#### What you need to do
Among the entries below, find all lines that include "solid" and copy them.

#### Front-end code edit data
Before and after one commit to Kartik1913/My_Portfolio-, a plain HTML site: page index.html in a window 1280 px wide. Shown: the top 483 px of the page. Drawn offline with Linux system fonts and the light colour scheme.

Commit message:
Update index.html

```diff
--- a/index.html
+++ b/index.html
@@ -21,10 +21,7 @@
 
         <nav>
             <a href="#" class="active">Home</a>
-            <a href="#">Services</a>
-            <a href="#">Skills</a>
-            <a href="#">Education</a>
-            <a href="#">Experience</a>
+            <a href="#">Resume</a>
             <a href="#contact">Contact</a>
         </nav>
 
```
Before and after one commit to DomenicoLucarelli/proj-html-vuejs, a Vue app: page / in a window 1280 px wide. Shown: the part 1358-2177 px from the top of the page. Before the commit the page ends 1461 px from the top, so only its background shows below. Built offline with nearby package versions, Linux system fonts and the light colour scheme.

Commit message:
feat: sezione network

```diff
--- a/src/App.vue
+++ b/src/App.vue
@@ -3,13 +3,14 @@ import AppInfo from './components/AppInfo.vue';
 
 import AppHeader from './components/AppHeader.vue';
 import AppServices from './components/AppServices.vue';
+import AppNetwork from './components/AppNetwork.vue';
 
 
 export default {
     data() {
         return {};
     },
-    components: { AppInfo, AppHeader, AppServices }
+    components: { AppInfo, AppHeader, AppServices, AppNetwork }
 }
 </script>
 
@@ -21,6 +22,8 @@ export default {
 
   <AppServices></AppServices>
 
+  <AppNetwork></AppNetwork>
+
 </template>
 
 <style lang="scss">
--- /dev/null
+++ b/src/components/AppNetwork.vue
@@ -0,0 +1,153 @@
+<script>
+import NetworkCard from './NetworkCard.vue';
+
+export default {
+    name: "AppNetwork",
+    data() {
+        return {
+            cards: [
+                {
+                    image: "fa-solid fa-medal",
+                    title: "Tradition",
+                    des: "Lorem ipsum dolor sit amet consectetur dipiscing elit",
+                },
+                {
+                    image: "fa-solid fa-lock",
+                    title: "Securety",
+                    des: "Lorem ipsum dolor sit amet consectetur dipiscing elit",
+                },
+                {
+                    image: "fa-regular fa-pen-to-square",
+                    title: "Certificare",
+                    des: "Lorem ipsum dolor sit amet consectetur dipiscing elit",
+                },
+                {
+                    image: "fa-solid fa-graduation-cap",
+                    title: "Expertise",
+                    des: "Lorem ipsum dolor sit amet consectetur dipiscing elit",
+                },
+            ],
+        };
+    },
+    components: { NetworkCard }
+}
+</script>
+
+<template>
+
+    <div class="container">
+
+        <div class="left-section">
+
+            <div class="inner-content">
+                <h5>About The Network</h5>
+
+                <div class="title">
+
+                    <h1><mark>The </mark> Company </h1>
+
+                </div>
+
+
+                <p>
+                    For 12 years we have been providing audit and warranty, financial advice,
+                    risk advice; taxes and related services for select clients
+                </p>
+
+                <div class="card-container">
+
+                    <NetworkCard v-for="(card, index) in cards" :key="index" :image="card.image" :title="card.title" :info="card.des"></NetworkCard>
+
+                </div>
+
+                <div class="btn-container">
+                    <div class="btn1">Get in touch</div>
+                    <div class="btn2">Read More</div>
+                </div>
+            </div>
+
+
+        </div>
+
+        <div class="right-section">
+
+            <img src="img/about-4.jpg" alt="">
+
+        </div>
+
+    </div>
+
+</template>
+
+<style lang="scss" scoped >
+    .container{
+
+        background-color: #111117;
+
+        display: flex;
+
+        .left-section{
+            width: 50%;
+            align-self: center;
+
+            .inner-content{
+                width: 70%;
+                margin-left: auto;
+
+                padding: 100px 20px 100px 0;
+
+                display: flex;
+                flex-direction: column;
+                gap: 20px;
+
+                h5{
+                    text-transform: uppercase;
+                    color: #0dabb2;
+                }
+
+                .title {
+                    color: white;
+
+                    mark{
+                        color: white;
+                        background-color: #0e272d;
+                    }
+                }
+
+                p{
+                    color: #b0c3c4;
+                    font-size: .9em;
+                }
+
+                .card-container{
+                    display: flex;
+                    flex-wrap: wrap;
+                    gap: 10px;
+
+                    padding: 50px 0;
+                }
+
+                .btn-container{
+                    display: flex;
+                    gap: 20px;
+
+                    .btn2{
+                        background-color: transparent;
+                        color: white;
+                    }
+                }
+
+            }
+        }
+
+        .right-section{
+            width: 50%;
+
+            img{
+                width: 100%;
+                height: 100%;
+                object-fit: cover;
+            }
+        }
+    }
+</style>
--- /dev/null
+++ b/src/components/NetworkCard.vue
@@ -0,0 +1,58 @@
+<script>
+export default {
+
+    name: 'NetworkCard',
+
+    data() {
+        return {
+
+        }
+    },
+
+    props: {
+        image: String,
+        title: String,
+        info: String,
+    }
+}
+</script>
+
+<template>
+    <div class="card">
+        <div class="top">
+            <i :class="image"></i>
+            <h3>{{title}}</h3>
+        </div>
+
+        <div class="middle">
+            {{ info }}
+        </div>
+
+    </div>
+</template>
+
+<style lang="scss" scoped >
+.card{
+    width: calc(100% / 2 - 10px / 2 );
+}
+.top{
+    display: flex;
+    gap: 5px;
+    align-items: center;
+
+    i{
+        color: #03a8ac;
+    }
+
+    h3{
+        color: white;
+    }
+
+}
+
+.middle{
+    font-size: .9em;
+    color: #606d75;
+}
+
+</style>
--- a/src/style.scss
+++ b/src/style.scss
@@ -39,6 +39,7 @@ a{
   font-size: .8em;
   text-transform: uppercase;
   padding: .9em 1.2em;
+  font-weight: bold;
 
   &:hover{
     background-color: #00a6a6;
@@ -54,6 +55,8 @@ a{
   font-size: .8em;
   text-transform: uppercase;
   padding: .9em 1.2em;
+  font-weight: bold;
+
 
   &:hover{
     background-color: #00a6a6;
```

#### Answer to the exercise
+                    image: "fa-solid fa-medal",
+                    image: "fa-solid fa-lock",
+                    image: "fa-solid fa-graduation-cap",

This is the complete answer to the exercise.